TVW can produce coverage of three simultaneous events, with one carried live. The old facility only had two production control rooms. Today the network can produce 50 percent more live and produced programming. All three signals record onto the Spectrum server, which feeds three 165sq-ft edit bays equipped with Apple Final Cut Pro nonlinear editing systems and AJA Kona I/O video capture cards. While the cabling infrastructure is HD-capable, there are no plans to buy HD equipment or migrate to HDTV. The network could produce in 16:9 and upconvert to HD if it wants to.

Each of the production control rooms has a Mac for processing AIF files. The facility also includes a 200sq-ft audio production room adjacent to the master control room. The audio production control room features an Allen-Heath series 3800 mixing board and a smaller Mackie audio board. The operation is entirely stereo audio, with a secondary audio channel used for live Spanish language translations.

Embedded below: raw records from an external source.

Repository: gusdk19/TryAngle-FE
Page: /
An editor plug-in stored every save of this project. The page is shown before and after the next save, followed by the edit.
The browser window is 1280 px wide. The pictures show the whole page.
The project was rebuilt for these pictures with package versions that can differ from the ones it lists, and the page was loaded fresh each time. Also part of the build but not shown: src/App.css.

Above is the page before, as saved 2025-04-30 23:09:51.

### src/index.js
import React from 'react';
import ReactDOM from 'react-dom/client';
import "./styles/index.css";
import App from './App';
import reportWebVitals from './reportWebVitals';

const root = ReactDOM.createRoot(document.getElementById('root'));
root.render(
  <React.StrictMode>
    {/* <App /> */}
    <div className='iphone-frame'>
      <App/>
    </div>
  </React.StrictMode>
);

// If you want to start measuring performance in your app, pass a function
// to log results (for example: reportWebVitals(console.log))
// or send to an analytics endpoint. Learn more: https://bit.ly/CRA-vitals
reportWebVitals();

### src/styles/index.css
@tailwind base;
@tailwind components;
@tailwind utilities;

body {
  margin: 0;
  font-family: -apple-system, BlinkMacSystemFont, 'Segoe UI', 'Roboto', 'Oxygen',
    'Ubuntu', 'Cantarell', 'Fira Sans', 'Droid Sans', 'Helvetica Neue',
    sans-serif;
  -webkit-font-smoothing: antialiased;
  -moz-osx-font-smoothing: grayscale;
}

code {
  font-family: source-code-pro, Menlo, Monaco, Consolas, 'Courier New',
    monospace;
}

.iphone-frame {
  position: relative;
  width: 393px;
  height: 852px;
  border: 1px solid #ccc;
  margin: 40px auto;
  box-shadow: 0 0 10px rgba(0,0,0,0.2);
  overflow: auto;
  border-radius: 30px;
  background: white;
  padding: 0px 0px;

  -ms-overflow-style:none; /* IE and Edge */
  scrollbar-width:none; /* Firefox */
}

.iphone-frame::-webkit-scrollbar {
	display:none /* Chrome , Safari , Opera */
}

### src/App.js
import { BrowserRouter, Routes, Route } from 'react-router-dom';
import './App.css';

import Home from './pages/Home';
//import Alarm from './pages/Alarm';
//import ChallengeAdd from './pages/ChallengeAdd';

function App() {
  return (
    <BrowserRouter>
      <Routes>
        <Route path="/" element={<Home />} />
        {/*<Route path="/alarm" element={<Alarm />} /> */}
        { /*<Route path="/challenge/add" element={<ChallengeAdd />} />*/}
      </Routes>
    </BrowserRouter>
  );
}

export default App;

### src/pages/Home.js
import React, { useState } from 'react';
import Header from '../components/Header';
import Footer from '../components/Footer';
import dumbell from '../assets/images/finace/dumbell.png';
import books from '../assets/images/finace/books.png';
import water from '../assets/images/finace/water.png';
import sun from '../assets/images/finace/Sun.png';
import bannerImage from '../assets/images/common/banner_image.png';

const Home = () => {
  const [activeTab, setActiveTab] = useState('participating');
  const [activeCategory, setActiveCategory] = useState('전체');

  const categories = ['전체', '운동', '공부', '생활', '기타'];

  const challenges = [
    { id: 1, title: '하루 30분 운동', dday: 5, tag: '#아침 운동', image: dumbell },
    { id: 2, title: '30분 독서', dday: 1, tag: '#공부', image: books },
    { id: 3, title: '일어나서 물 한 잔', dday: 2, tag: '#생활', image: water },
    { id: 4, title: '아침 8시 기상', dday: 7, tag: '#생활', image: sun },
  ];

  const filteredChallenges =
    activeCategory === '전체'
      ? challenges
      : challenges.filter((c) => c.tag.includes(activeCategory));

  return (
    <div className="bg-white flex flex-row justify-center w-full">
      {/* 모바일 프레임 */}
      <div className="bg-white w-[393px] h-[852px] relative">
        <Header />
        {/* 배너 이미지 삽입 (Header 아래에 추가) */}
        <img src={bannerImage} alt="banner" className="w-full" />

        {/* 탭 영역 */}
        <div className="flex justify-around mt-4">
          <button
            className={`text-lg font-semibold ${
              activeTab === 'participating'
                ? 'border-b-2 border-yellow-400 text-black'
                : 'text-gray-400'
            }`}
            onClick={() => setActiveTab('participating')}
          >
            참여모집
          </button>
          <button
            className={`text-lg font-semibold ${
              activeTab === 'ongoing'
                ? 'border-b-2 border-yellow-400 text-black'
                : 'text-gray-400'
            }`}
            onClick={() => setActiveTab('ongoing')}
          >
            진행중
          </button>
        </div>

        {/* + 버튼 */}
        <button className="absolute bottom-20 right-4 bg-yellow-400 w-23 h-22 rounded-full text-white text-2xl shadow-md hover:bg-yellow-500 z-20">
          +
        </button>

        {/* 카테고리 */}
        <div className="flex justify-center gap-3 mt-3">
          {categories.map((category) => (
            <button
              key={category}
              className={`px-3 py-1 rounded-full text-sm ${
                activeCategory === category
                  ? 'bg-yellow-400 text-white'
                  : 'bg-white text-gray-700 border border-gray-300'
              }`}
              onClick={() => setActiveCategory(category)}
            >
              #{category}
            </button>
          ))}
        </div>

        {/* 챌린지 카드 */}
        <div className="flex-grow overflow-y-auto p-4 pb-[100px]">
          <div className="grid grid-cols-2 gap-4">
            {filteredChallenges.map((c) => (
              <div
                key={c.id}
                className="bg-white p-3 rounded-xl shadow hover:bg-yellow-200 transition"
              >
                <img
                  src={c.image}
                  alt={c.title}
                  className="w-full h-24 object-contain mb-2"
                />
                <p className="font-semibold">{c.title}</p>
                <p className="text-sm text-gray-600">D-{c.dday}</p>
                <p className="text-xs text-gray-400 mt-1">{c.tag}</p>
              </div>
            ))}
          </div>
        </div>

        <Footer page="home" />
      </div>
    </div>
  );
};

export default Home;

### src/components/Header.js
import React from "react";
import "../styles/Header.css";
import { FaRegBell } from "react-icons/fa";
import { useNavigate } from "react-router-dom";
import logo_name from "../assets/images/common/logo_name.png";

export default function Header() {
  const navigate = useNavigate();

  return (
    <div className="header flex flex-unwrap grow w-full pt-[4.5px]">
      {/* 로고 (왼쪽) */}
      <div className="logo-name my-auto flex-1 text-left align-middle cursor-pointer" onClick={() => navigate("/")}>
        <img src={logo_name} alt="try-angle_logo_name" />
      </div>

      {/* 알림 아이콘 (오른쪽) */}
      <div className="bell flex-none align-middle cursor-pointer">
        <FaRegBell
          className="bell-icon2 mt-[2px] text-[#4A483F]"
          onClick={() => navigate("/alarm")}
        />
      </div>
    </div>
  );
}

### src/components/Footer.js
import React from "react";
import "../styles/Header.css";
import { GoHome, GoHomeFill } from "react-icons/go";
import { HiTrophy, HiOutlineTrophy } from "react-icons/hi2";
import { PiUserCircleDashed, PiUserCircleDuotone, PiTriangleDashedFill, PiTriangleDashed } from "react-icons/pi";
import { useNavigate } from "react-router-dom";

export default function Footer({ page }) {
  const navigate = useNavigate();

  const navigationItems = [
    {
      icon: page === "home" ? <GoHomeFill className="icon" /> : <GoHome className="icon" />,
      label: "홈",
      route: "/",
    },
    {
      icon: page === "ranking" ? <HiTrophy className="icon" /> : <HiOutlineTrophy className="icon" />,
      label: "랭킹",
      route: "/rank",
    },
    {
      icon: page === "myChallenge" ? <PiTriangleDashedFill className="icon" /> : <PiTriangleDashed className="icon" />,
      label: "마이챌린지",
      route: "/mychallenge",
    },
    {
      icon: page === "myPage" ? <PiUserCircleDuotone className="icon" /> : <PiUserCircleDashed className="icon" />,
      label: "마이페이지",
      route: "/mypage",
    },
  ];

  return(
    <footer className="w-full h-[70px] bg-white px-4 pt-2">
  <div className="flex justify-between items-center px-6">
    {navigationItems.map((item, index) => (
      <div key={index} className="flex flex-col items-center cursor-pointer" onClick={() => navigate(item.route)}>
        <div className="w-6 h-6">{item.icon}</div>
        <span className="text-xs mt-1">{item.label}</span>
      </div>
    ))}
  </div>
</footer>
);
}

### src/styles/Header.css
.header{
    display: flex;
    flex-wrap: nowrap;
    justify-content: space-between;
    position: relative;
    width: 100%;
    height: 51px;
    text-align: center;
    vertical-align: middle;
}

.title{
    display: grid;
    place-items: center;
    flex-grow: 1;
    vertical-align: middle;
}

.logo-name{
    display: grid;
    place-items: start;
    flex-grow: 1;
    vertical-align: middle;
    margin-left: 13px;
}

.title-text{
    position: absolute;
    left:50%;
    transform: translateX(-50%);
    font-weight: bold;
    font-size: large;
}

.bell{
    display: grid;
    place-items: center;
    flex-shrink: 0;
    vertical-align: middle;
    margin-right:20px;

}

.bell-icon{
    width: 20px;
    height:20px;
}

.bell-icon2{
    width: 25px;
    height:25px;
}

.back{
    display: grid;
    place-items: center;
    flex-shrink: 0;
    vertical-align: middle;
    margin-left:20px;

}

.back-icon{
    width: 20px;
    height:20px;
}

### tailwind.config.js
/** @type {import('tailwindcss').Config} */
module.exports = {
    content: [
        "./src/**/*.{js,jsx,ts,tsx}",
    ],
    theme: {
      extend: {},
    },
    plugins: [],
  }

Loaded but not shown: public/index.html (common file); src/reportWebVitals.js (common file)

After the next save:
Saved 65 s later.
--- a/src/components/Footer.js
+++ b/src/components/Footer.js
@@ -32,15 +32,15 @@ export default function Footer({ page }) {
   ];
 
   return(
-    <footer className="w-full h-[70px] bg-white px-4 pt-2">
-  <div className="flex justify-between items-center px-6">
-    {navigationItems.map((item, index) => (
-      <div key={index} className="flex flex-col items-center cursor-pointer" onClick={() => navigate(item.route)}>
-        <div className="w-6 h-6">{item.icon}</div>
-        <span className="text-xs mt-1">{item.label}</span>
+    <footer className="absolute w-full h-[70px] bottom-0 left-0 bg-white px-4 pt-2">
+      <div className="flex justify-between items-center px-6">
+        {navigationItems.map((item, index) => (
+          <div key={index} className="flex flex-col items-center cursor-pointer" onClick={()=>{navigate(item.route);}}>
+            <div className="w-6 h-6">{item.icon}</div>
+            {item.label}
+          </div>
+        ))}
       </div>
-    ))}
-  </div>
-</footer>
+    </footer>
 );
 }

The workflow at the new facility is greatly streamlined as a result of the sophisticated interface between the automation, server and digital asset management systems. The digital asset management systems include a Pictron with voice-to-text recognition and a Rhozet, which transcodes DVCPRO50 files on the server into low-res proxy files for editing on Final Cut Pro as well as for DVD authoring for archive. This automated workflow helps to archive more than 3000 hours of content per year, which is kept accessible on nearline storage systems.

TVW now has a video and audio archive of more than 50,000 hours of government proceedings accessible on-demand from its Web site at The Web site also makes all of the events available as streaming audio, and many of the events can be viewed as live streaming media or on-demand as well as via podcasts. The site attracts more than 500,000 visitors annually.


When TVW began broadcasting from the Hayner Media Center, there were several workarounds in place to smooth over technical issues ABS could not address in time. The integrator continued to refine the installation for one month following the premiere broadcast. The facility performed flawlessly, and the initial audience feedback indicated that viewers noticed the network's more polished, graphics-rich on-air presentation.

The goal of the project was to design a technical operation that was free from error-plagued or cumbersome tasks, and one in which all technical employees could understand the data and workflow.

Today, TVW has a properly scaled facility with inherent room for growth and the flexibility to accommodate any technological advancements it might want to incorporate in the future.

Mark Siegel is president of Advanced Broadcast Solutions (ABS) in Kent, WA.


AJA Kona I/O video capture cards

Allen-Heath series 3800 audio mixer

Apple Final Cut Pro NLE systems

Avid Titan automation

3000 MVP multi-image display processor
7745FS frame synchronizer
MVP multi-image display and monitoring system
Vistalink signal monitoring

Harris Inscriber graphics

Mackie 140 ZVLZ audio mixer

Omneon Spectrum video server

Panasonic 655 box-style cameras

Pictron digital asset management system

Rhozet Carbon Coder file transcoder

Sundance Digital
Archive Manager
Titan automation

Thomson Grass Valley
Concerto router with Jupiter control
Kayak switchers
Maestro master control switcher

Vinten robotics LCP-8000 camera control system


Advanced Broadcast Solutions

Mark Siegel, executive in charge

Timothy C. Colwell, system and CAD designer

Kenneth M. Scott, system and project commissioner

David Williams, project manager

Allan D. Freedman, lead installer

Matt Minnihan, wiring technician